A CRT-D can cost as much $35,000, or roughly $7,500 more than an ICD. About 650,000 Americans currently have either a CRT-D or an ICD, according to Medtronic spokeswoman Catherine Peloquin.
The study was partly funded by Medtronic of Canada, the maker of the device.
Dr. Arthur J. Moss, a professor of medicine at the University of Rochester School of Medicine and Dentistry, in Rochester, N.Y., and author of an accompanying journal editorial, said that "this is a major advance in the treatment and prevention of heart failure."
CRT-Ds will be used much more in the future, Moss said. "It's also going to be used for patients who are on the waiting list for heart transplants," he said. "It's also for patients who have impaired heart function and it will prevent them from developing heart failure."
Commenting on the study, Dr. Gregg Fonarow, American Heart Association spokesman and a professor of cardiology at the University of California, Los Angeles, said that "cardiac-resynchronization therapy alone or together with an implantable cardioverter-defibrillator has previously been shown to reduce mortality and hospitalizations in patients with moderate to severe heart failure."
Combined medical therapy and device therapy for patients with mild, moderate and severe heart failure can substantially improve survival and reduce the likelihood of hospitalization, he said. "The cumulative benefits offered to heart failure patients by evidence-based medication and device-based therapies are truly remarkable."
The meeting also produced another potentially positive development in heart failure treatment with the release on Sunday of a trial of the drug eplerenone (Inspra), conducted in Europe and led by Dr. Faiez Zannad of University of Nancy in Nancy, France. This trial was also reported in the New England Journal of Medicine.
In the study, more than 2,700 patients with chronic heart failure but mild symptoms were randomly chosen to receive up to 50 milligrams of eplerenone daily or a placebo, in addition to recommended therapy.
The results were so positive -- about 18 percent of patients on eplerenone dying from cardiovascular causes or being hospitalized for heart failure, versus almost 26 percent of those on a placebo -- that the trial was stopped prematurely at 21 months, the researchers reported.
Eplerenone is from a class of drugs called aldosterone antagonists, which also includes the cheaper medication spironolactone, according to a journal editorial written by Dr. Paul W. Armstrong of the University of Alberta, in Edmonton, Canada.
Zannad and his team "have added real value to the management of heart failure" with the release of the study results, Armstrong wrote. However, he questioned whether the results would have been as positive in patients who already had pacemakers or implanted defibrillators (as is recommended in current heart failure guidelines). Armstrong also wondered if the additional cost of eplerenone makes it a second choice for patients if they respond well to the less expensive spironolactone.

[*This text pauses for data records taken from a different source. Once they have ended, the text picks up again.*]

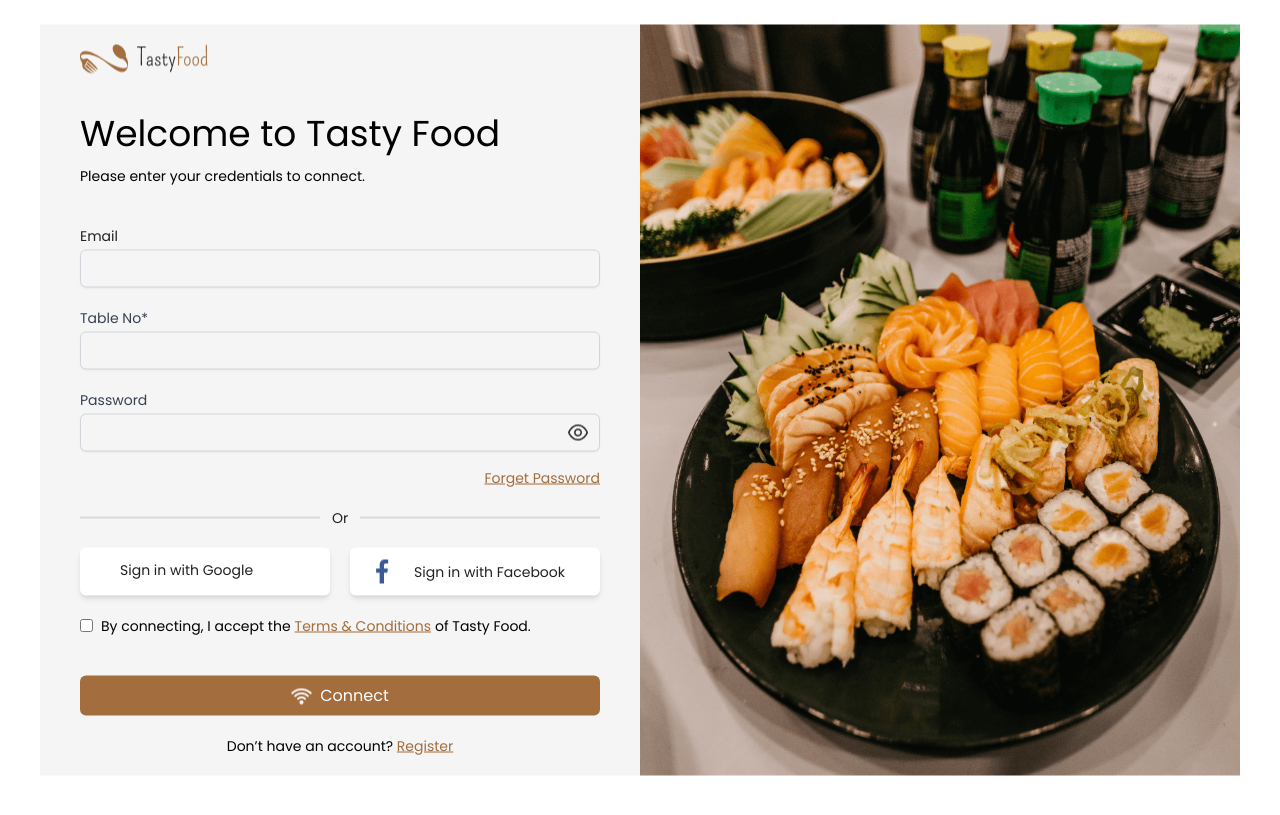
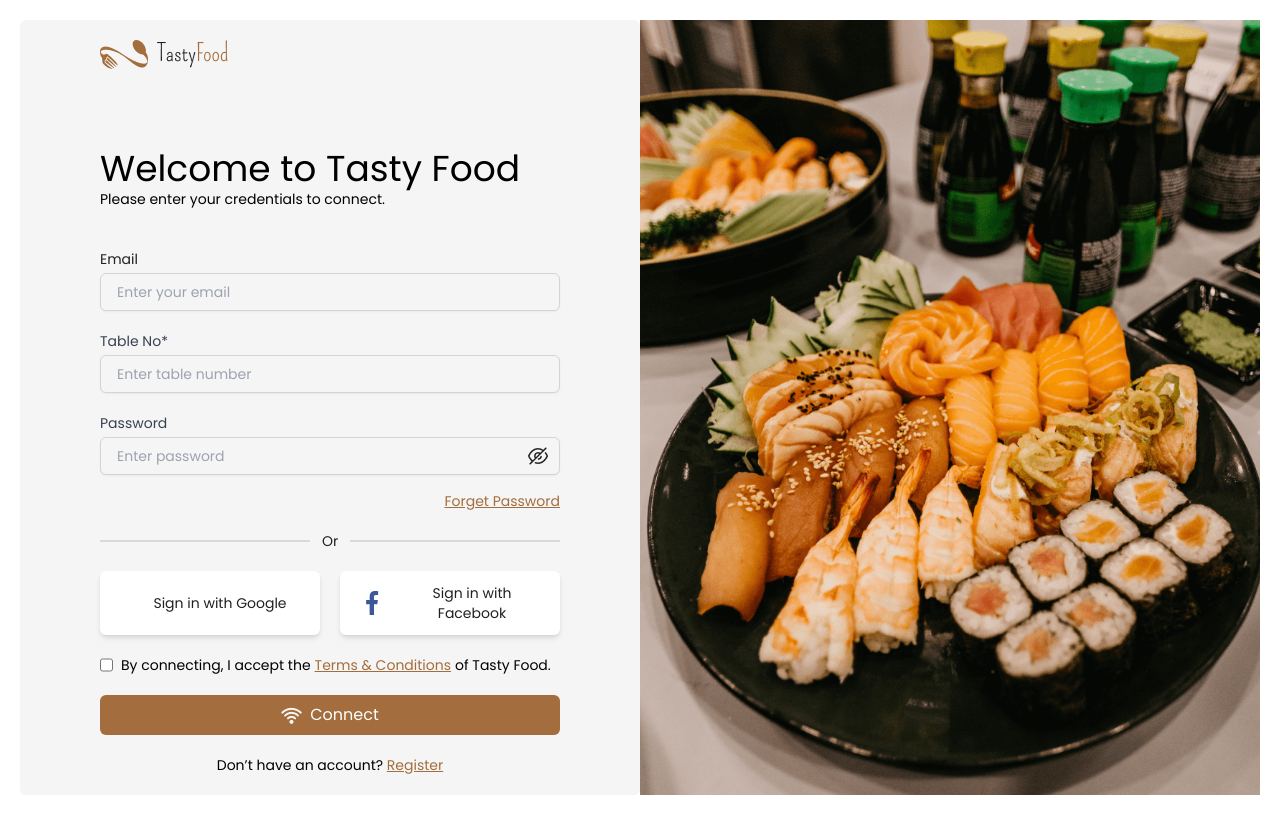
Before and after one commit to Mahmudulislamasif/captive-portal-restaurant, a website: page layout/index.html in a window 1280 px wide. Drawn offline with Linux system fonts and the light colour scheme.

Commit message:
first commit

```diff
--- a/layout/index.html
+++ b/layout/index.html
@@ -9,9 +9,9 @@
     <link href="https://fonts.googleapis.com/css2?family=Inter&family=Montserrat&family=Nunito&family=Poppins&family=Roboto:ital,wght@0,400;1,300;1,400&display=swap" rel="stylesheet">
 </head>
 <body>
-    <section class="font-poppins">
-        <div class="absolute top-1/2 left-1/2 transform -translate-x-1/2 -translate-y-1/2 flex md:w-[1200px]">
-            <div class="w-1/2 bg-[#f5f5f5] pl-10 pr-10 py-5">
+    <section class="font-poppins md:bg-none bg-background bg-no-repeat object-cover min-h-screen">
+        <div class="mx-auto flex md:w-full container p-5">
+            <div class="md:w-1/2 w-full bg-[#f5f5f5] pl-20 pr-20 py-5 rounded-md">
               <div class="flex">
                  <div>
                     <img src="./assets/icon/restaurant-icon.png" alt="" class="mr-2">
@@ -20,28 +20,28 @@
                     <img src="./assets/icon/icon-title.png" alt="" >
                  </div>
               </div>
+              <div class="mt-20">
                 <div>
-                <h1 class="mt-10">Welcome to Tasty Food</h1>
-                <p class="mt-3 text-[#21212] text-sm">Please enter your credentials to connect.</p>
+                  <h1>Welcome to Tasty Food</h1>
+                  <h6>Please enter your credentials to connect.</h6>
                 </div>
                 <div class="mb-4 mt-10 flex flex-col gap-5">
                   <div>
                       <label for="inputField" class="block text-sm font-medium text-[#212121]">Email</label>
-                    <input  type="email" class="mt-1 px-4 py-2 border border-gray-300 rounded-md bg-[#F5F5F5] focus:outline-none focus:ring-blue-500 focus:border-[#A36D3D] block w-full shadow-sm sm:text-sm">
+                      <input  type="email" class="mt-1 px-4 py-2 border border-gray-300 rounded-md bg-[#F5F5F5] focus:outline-none focus:ring-blue-500 focus:border-[#A36D3D] block w-full shadow-sm sm:text-sm" placeholder="Enter your email">
                   </div>
                   <div>
                       <label for="inputField" class="block text-sm font-medium text-gray-700">Table No*</label>
-                <input  type="number" class="mt-1 px-4 py-2 border border-gray-300 rounded-md focus:outline-none bg-[#F5F5F5] focus:ring-blue-500 focus:border-[#A36D3D] block w-full shadow-sm sm:text-sm">
+                  <input  type="number" class="mt-1 px-4 py-2 border border-gray-300 rounded-md focus:outline-none bg-[#F5F5F5] focus:ring-blue-500 focus:border-[#A36D3D] block w-full shadow-sm sm:text-sm"  placeholder="Enter table number">
                   </div>
                   <div>
                       <label for="inputField" class="block text-sm font-medium text-gray-700">Password</label>
                       <div class="relative">
-                        <input id="inputField" type="password" class="mt-1 px-4 py-2 border border-gray-300 bg-[#F5F5F5] rounded-md focus:outline-none focus:ring-blue-500 focus:border-[#A36D3D] block w-full shadow-sm sm:text-sm">
+                          <input type="password" id="password" class="mt-1 px-4 py-2 border border-gray-300 bg-[#F5F5F5] rounded-md focus:outline-none focus:ring-blue-500 focus:border-[#A36D3D] block w-full shadow-sm sm:text-sm" placeholder="Enter password">
                           <span class="password-toggle absolute top-1/2 right-3 transform -translate-y-1/2 cursor-pointer">
-                          <img class="show-password" src="./assets/icon/Show.png" alt="Show Password">
+                            <img id="hide-password" src="./assets/icon/Hide.png" alt="Show Password" onclick="passwordToggle()">
                           </span>
                         </div>
-
                   </div>
                 </div>
                 <a href="" class="flex justify-end text-[#A36D3D]  underline text-sm">Forget Password</a>
@@ -51,18 +51,18 @@
                     <div class="bg-[#D9D9D9] h-[1.5px] w-1/2"></div>
                 </div>
                 <div class="flex w-full">
-                <button class="shadow-md bg-white flex rounded-md px-5 py-3 mr-5 w-1/2">
+                  <button class="shadow-md bg-white flex  items-center justify-center rounded-md px-5 py-3 mr-5 md:w-1/2 w-full">
                       <img src="./assets/icon/google.png" alt="" class="mr-5">
                       <span class="text-[#212121] text-sm">Sign in with Google</span>
                   </button>
-                <button class="shadow-md bg-white flex rounded-md px-5 py-3 w-1/2 items-center">
+                  <button class="shadow-md bg-white  flex  items-center justify-center rounded-md px-5 py-3 w-1/2">
                       <img src="./assets/icon/facebook.png" alt=""  class="mr-5">
                       <span class="text-[#212121] text-sm"> Sign in with Facebook</span>
                   </button>
                 </div>
-              <div class="flex">
+                <div class="flex mt-5">
                   <input type="checkbox" name="" id="">
-              <p class="text-sm my-5 flex ml-2">By connecting, I accept the <a href="./terms&condition.html"><span class="flex justify-end text-[#A36D3D]  underline mx-1">Terms & Conditions</span></a> of Tasty Food.</p>
+                <p class="text-sm  flex ml-2">By connecting, I accept the <a href="./terms&condition.html"><span class="flex justify-end text-[#A36D3D]  underline mx-1">Terms & Conditions</span></a> of Tasty Food.</p>
                 </div>
                 <button class="w-full bg-[#A36D3D] rounded-md my-5">
                   <div class="flex items-center justify-center py-2 ">
@@ -70,10 +70,11 @@
                       <span class="text-white">Connect</span>
                   </div>
                 </button>
-              <p class="text-center text-[#21212] text-sm">Don’t have an account? <a href="./registration.html"><span class="text-[#A36D3D]  underline">Register</span></a></p>
+                <h6 class="text-center">Don’t have an account? <a href="./registration.html"><span class="text-[#A36D3D]  underline">Register</span></a></h6>
               </div>
-            <div class="md:flex hidden">
-              <img src="./assets/image/restaurant-image.png" alt="" class="w-[600px] h-full">
+            </div>
+            <div class="md:flex hidden  w-1/2">
+              <img src="./assets/image/restaurant-image.png" alt="" class=" w-full object-cover">
             </div>
         </div>
     </section>
--- a/layout/javascript/script.js
+++ b/layout/javascript/script.js
@@ -0,0 +1,16 @@
+var x = 1;
+
+function passwordToggle() {
+  var passwordInput = document.getElementById('password');
+  var hidePasswordImg = document.getElementById('hide-password');
+
+  if (x === 1) {
+    passwordInput.type = 'text';
+    hidePasswordImg.src = './assets/icon/Show.png';
+    x = 0;
+  } else {
+    passwordInput.type = 'password';
+    hidePasswordImg.src = './assets/icon/Hide.png';
+    x = 1;
+  }
+}
--- a/tailwind.config.js
+++ b/tailwind.config.js
@@ -8,6 +8,9 @@ module.exports = {
       },
       fontFamily:{
         "poppins":["Poppins"]
+      },
+      backgroundImage:{
+        "background":"url('../assets/image/restaurant-image.png')",
       }
     },
   },
--- a/tailwind.css
+++ b/tailwind.css
@@ -7,4 +7,8 @@
     h1 {
       @apply text-4xl font-medium;
     }
+    h6
+    {
+      @apply text-[#21212] text-sm;
+    }
 }
```
Also changed, not shown: layout/registration.html (+11 -9 lines), layout/timer.html (+1 -1 lines), layout/css/styles.css. Lines whose indentation alone changed are shown as unchanged.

For more information on heart failure, visit the American Heart Association.